MADISON, Wis. — Wisconsin Gov. Tony Evers has issued a new statewide mask order an hour after the Republican-controlled Legislature voted to repeal his previous mandate.
The Democrat Evers said in a video message Thursday that his priority is keeping people safe and that wearing a mask was the most basic way to do that.
Republicans who voted to repeal the order said Evers was exceeding his authority by issuing new public health emergencies rather than having the Legislature approve extensions.
"This is not a mask issue, although it will be portrayed as such. This is an issue of an individual who can't just rule order by order," Republican Rep. Shannon Zimmerman of River Falls told KARE 11. "I wear a mask. We're not trying to obstruct anything here. We're trying, desperately, to get him to talk to us."
Health experts have warned against repealing the mandate, saying masks are probably the most effective way to slow the spread of COVID-19. The Assembly vote Thursday came a week after the Senate also voted to kill the mandate.
The Assembly had planned to vote last Thursday, Jan. 28, but abruptly canceled the vote in the face of broad criticism from the state's health, school and business leaders and out of concern it would jeopardize more than $49 million in federal aid.
At that time, Assembly Speaker Robin Vos said he still believed the Assembly would vote eventually to repeal the mandate, but that lawmakers wanted to “pause and do our due diligence" to ensure no federal money would be lost.

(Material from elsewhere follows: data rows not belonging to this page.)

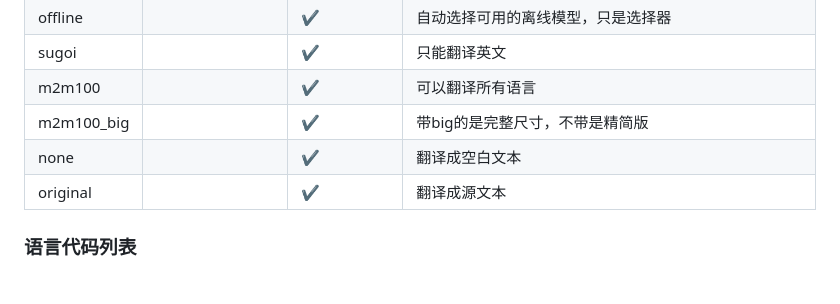
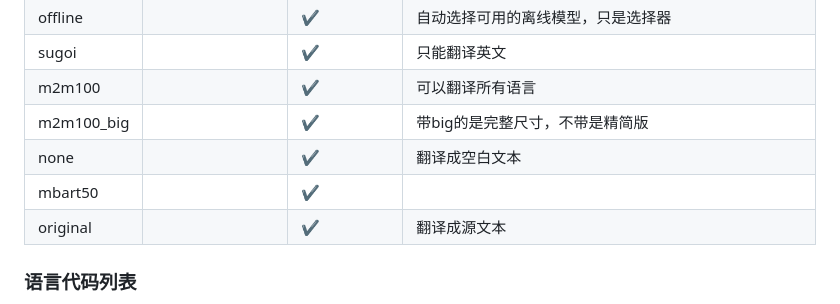
Before and after one commit to zyddnys/manga-image-translator, a Markdown page: README_CN.md, the part around the change. Drawn GitHub-style.

```diff
--- a/README_CN.md
+++ b/README_CN.md
@@ -71,6 +71,7 @@ $ pip install git+https://github.com/kodalli/pydensecrf.git
 | m2m100         |         | ✔️      |  可以翻译所有语言                                                     |
 | m2m100_big     |         | ✔️      |  带big的是完整尺寸，不带是精简版                                                    |
 | none           |         | ✔️      | 翻译成空白文本                                          |
+| mbart50    |         | ✔️      |                                                        |
 | original       |         | ✔️      | 翻译成源文本                                            |
 
 ### 语言代码列表
```
Also changed, not shown: 1 other file.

Last week, the Wisconsin Senate passed the resolution to repeal the mask mandate on an 18-13 vote, with all Democrats and Republicans Sens. Dale Kooyenga, of Brookfield, and Robert Cowles, of Allouez, voting against.
Senate Democrats argued that doing away with the mandate would put lives at risk. Republicans, meanwhile, said Evers overstepped his authority by issuing repeat emergency health orders instead of going through the Legislature.
Wisconsin is now one of only 13 states without a mask mandate, although businesses, schools, health clinics, churches and other places can still require people to wear masks. And the repeal doesn't affect mask mandates imposed by local governments.
Ann Wychor-Hall, the chef and owner at Table 65 Bistro and Gelato Café in New Richmond, said the legislative efforts to oppose the statewide mandate have sent the wrong message to the public.
"The Republican leadership are wasting people's time, trying to fight a mask mandate that just, bottom line, helps people save lives," Wychor-Hall said.
Her restaurant, which is doing takeout and even drive-through options, will keep a mask mandate in place no matter what happens at the state level.
"I hope more people are turning their thoughts toward doing the right thing," she said, "and wearing a mask."